Copy out every line of the listing in which "futureDates" appears.
++++++++
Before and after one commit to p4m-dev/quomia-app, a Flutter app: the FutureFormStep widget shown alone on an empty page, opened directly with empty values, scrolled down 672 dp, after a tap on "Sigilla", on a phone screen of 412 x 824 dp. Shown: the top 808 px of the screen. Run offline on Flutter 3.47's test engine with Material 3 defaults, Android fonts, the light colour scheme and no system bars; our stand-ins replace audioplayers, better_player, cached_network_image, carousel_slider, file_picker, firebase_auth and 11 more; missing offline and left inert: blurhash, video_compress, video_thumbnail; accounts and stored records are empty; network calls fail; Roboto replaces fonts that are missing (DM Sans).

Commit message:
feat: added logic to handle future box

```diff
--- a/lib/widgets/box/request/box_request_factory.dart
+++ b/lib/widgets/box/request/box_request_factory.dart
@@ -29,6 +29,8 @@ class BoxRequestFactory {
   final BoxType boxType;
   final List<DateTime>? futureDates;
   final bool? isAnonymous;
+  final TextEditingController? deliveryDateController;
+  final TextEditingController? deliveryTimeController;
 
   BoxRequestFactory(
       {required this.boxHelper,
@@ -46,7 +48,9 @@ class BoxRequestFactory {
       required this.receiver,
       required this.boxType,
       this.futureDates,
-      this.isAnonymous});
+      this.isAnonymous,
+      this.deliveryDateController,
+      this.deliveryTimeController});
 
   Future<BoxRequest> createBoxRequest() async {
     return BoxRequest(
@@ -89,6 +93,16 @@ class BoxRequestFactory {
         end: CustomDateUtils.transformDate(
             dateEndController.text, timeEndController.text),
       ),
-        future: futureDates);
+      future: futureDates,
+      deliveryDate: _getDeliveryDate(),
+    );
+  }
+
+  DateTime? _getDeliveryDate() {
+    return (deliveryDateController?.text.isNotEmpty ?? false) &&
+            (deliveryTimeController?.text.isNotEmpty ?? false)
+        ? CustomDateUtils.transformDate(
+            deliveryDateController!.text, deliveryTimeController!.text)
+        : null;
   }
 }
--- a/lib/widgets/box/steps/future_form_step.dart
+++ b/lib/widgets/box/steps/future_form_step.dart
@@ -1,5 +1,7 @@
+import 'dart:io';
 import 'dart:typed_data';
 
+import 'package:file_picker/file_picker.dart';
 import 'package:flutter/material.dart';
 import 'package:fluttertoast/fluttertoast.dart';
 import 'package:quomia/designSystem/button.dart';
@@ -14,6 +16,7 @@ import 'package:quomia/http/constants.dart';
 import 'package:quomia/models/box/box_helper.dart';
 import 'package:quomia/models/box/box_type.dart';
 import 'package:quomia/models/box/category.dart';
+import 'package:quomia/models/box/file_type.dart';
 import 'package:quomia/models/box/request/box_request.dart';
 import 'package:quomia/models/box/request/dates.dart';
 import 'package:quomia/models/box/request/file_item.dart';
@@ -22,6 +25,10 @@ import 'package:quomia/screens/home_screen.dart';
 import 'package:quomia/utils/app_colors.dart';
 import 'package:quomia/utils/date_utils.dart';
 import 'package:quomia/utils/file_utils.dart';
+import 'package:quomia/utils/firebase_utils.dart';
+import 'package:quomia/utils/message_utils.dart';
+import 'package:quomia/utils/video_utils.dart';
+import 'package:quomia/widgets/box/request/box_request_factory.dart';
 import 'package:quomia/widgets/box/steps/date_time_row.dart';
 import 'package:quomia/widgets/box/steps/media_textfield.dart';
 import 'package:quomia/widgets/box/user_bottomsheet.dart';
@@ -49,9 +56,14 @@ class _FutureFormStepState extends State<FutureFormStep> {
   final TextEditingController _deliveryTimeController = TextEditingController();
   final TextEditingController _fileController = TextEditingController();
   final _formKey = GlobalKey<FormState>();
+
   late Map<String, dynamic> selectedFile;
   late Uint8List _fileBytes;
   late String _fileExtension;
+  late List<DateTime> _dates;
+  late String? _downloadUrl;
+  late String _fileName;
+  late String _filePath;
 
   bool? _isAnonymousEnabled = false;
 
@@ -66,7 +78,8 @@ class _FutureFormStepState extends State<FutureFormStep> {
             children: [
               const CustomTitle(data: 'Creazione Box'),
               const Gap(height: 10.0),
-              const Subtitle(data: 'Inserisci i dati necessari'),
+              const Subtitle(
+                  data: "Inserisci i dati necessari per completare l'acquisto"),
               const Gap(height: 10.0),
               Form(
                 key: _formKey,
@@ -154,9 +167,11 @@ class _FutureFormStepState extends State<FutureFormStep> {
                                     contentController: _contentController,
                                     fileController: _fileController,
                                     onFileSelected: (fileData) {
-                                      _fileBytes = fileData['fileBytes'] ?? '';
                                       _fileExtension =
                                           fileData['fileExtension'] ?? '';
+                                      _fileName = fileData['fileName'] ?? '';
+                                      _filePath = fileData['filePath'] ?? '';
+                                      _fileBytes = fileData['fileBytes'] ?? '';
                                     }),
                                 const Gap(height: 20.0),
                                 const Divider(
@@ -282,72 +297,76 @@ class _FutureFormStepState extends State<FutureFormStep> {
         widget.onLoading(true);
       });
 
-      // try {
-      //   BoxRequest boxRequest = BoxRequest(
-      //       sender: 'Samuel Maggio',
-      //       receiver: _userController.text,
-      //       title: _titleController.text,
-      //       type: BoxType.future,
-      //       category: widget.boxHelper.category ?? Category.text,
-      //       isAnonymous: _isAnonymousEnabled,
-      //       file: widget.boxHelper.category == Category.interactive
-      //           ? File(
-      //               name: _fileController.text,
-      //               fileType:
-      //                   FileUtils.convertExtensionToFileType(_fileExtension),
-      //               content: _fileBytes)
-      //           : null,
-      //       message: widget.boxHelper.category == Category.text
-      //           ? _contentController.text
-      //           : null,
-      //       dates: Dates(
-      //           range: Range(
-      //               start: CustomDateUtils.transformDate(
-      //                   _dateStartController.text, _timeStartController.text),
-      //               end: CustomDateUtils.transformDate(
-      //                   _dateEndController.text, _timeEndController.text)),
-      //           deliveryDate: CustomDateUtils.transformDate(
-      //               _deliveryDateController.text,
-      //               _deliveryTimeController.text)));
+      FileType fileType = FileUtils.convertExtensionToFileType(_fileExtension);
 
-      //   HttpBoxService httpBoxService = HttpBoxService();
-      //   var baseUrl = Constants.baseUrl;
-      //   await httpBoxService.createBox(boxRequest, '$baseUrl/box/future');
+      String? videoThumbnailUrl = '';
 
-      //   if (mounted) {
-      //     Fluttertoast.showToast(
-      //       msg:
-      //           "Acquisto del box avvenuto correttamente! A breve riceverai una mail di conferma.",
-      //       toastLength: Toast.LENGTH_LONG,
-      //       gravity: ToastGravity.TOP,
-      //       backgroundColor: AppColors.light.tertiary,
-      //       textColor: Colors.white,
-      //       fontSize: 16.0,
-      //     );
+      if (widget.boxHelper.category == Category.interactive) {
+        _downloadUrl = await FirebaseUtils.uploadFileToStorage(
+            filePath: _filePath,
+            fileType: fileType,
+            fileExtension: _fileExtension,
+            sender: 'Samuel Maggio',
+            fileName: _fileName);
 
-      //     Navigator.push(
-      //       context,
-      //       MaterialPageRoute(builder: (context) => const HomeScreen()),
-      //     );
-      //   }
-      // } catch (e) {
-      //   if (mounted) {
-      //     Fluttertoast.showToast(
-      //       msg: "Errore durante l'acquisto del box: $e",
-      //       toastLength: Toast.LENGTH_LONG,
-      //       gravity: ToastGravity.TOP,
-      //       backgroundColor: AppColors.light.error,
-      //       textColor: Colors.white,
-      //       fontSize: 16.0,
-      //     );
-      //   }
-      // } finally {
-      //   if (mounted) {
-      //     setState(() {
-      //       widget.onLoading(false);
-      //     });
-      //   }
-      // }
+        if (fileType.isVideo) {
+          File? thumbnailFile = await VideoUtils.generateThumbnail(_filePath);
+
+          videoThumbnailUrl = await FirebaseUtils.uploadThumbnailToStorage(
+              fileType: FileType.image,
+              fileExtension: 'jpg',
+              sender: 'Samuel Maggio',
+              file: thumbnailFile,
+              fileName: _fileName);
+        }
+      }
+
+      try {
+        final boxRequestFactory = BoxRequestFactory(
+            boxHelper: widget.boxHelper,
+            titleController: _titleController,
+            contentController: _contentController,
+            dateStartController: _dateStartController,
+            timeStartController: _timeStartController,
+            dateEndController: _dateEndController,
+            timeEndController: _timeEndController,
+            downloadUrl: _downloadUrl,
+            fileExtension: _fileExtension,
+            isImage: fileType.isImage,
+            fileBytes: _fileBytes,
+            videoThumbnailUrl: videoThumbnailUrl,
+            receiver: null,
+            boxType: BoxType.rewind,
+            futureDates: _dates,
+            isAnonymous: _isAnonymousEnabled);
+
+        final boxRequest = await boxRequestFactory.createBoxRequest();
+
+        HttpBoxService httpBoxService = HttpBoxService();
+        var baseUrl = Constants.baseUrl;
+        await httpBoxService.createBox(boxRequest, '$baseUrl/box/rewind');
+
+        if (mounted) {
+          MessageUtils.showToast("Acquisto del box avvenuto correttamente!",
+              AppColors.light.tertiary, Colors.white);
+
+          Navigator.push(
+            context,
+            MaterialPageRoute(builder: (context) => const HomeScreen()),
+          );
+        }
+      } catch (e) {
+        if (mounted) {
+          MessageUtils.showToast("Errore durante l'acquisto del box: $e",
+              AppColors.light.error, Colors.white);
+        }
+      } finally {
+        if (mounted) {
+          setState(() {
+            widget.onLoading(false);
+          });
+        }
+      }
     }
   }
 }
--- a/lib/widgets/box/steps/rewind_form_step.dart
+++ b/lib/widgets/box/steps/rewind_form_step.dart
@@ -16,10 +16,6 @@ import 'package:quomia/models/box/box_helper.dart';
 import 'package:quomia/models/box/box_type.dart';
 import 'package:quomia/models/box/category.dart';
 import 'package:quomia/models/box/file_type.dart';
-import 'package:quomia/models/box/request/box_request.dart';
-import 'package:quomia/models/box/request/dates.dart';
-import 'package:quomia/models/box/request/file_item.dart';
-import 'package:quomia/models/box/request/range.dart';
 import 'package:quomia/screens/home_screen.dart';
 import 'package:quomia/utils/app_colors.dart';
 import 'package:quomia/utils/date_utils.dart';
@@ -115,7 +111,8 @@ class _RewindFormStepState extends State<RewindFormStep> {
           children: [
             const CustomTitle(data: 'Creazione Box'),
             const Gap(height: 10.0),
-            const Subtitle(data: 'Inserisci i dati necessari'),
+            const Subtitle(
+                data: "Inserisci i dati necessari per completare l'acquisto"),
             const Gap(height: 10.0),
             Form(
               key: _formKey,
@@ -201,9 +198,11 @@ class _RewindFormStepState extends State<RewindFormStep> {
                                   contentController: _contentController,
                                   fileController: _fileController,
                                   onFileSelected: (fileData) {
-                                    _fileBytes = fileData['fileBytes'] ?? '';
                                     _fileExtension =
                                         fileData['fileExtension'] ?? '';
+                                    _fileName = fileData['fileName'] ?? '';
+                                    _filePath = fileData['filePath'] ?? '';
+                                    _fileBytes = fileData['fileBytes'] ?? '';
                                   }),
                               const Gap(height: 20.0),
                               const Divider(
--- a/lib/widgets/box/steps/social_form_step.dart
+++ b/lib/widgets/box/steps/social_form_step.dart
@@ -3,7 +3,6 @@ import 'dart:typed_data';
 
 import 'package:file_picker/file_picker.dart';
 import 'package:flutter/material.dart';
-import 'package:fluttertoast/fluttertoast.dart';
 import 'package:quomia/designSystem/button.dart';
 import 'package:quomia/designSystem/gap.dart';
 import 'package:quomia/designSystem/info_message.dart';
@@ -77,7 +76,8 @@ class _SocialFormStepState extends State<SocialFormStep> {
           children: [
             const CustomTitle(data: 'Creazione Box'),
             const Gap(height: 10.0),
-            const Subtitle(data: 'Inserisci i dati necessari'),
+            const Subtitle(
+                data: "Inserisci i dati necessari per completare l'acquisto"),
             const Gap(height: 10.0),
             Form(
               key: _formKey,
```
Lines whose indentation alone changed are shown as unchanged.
++++++++
### TASK ANSWER
   final List<DateTime>? futureDates;
       this.futureDates,
-        future: futureDates);
+      future: futureDates,
+            futureDates: _dates,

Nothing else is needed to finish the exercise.